Boehner, who saved the section of his speech titled “Iran and Israel” for the end, emphasized that “Israel is an island of freedom surrounded by a sea of oppression and hate.” His harsh appraisal of Israel’s neighbors is probably not shared by all his colleagues in Congress. Two of Israel’s Arab neighbors, Jordan and Egypt, receive significant military and economic aid from the U.S. and even have long standing peace deals with Israel.
The speech went on to call for the U.S. to defend Israel against those who seek to hurt it “through acts of violence, international criticism, or manipulation of laws of war.” As mentioned by Ali in today’s Daily Talking Points, Boehner comes up just short of endorsing a U.S. or Israeli attack on Iran but concludes that, “[w]here I come from, you stick by your friends, you stick by people who share your values.”

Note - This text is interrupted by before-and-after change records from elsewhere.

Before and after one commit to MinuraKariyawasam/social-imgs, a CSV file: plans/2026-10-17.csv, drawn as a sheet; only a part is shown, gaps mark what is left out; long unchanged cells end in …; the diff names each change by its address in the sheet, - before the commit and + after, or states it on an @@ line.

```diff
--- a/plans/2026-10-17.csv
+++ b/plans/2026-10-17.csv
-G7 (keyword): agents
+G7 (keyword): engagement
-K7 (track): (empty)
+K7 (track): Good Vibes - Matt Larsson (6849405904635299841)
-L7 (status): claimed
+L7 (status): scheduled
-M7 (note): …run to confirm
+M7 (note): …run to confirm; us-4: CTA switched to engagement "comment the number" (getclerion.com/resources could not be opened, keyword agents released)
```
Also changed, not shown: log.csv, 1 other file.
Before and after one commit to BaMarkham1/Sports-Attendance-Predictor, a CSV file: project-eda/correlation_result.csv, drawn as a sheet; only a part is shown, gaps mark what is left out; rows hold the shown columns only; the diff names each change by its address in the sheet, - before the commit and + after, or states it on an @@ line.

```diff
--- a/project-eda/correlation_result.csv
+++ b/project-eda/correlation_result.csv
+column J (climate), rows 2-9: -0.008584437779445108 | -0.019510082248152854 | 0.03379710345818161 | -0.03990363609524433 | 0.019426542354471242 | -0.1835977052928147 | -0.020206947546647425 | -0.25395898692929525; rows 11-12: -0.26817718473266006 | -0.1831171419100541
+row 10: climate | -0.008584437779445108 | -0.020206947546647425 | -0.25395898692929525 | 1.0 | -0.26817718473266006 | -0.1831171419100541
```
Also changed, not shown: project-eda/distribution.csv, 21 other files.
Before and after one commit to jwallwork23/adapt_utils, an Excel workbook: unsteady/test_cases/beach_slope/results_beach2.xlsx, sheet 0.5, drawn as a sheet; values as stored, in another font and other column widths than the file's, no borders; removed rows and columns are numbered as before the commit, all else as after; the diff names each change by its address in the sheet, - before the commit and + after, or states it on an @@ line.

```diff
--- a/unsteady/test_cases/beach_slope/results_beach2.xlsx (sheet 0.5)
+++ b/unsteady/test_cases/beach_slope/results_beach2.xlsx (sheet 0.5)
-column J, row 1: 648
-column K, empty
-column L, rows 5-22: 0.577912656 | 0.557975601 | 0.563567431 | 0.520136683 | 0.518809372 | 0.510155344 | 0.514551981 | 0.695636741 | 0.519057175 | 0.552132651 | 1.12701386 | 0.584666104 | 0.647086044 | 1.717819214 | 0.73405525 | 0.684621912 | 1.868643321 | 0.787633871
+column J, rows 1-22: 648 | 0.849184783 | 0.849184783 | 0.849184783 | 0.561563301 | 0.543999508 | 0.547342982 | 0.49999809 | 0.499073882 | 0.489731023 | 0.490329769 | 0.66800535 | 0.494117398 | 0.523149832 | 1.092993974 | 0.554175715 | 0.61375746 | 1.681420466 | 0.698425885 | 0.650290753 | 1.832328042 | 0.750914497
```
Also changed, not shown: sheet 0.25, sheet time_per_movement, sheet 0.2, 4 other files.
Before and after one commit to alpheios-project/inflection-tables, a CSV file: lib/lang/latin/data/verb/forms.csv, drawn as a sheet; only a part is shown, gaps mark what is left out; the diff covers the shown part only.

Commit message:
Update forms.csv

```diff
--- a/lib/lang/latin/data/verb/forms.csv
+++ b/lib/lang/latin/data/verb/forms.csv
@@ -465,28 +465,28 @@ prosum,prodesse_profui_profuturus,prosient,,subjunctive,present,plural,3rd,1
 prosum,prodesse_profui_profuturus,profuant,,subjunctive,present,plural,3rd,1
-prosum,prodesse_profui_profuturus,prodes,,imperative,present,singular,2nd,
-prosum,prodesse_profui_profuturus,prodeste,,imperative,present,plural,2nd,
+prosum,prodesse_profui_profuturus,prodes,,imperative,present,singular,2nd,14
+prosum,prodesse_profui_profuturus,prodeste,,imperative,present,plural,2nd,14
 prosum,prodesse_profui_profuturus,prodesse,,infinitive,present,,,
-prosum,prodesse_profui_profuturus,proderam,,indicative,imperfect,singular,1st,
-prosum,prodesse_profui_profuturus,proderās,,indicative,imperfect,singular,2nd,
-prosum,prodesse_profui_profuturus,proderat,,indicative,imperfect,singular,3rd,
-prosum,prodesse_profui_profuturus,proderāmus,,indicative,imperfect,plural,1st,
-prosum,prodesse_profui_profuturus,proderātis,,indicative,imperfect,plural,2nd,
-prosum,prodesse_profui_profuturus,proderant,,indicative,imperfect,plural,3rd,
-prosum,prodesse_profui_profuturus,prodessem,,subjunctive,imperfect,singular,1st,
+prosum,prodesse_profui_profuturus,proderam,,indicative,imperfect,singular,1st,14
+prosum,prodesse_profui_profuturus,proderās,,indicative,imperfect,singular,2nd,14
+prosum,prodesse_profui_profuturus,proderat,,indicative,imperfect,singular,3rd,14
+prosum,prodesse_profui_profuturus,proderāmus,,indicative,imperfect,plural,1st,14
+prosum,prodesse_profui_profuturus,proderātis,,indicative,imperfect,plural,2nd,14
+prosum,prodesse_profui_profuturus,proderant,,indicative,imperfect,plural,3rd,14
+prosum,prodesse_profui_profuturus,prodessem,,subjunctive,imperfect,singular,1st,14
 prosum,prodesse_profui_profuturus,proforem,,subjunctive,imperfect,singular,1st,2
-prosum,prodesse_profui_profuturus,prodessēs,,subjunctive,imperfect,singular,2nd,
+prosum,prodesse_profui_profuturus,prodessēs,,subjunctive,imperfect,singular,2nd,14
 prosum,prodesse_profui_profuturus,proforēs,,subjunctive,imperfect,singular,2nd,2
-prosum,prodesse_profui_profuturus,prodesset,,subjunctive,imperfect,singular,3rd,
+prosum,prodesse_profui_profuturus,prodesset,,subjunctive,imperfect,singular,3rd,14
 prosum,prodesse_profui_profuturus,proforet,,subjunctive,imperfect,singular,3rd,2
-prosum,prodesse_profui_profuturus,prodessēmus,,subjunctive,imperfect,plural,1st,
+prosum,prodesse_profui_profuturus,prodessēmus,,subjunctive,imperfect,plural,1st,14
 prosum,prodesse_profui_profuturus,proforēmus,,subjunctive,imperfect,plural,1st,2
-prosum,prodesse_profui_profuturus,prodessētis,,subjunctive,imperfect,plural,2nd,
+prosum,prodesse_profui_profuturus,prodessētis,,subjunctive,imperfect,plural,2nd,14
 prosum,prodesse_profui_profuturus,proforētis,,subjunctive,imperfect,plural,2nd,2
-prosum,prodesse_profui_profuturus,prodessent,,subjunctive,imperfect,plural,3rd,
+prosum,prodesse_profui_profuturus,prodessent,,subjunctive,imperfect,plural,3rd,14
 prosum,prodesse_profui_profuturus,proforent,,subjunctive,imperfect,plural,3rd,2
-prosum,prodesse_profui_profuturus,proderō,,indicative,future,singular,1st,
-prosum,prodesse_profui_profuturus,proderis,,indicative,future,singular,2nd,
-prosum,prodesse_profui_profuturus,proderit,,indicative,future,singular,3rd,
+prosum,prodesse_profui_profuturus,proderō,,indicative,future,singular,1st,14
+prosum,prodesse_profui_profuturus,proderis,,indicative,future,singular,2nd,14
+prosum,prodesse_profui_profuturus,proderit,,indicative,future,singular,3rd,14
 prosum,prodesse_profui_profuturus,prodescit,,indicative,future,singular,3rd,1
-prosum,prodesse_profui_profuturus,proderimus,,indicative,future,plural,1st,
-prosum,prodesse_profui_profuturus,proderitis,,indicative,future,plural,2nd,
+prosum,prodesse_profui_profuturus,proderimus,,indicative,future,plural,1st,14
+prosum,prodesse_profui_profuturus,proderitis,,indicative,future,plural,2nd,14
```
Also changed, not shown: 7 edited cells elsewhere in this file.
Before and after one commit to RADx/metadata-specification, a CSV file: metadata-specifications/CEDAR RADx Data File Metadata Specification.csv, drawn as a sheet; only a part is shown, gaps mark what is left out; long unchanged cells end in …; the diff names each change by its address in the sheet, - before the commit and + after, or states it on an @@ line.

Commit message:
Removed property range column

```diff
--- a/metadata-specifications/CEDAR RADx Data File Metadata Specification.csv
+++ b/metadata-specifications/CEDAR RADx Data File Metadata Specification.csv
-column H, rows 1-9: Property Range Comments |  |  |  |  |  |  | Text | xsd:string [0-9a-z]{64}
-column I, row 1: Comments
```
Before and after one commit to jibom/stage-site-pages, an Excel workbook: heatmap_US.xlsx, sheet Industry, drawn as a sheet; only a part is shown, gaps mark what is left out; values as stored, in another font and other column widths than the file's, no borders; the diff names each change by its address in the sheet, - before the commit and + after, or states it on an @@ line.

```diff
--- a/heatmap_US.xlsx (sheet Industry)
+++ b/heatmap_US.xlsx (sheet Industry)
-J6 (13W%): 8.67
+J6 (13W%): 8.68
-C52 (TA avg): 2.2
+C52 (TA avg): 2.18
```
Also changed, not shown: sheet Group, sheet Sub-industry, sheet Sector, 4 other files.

The text of the, “Iran and Israel,” section is pasted below the fold.
IRAN AND ISRAEL
As we gather here, Iran is working to develop a nuclear weapons program. Contrary to the wishful thinking of some, the Iranian regime is capable of doing a cost-benefit analysis of pursuing these weapons in the face of international isolation.
Iran is more than prepared to sacrifice the well-being of its people for the chance to fundamentally change the balance of power in the region. It is the true source of instability in the region, and we must not naively assume a nuclear-armed Iran would be containable.
The destinies of Iran and Israel are often inter-linked, with good reason. Israel is an island of freedom surrounded by a sea of oppression and hate, surrounded by enemies who seek its destruction.
Israel is on the front lines of the ideological and violent clash we are confronting. The attacks against it – whether through acts of violence, international criticism, or manipulation of laws of war – are often the vanguard of what our country will face.
America has stood by Israel since Harry Truman sat in the Oval Office. Our commitment to this long-standing friendship should be no less strong today.
Where I come from, you stick by your friends, you stick by people who share your values. You do not send a message of strength to your enemies by shunning your friends and allies.
The foreign policy of the United States should not be built on a platform of apologies, corrections, and reset buttons. We will not confront and defeat the terrorist threat by blurring America’s exceptionalism and backing out on America’s commitments.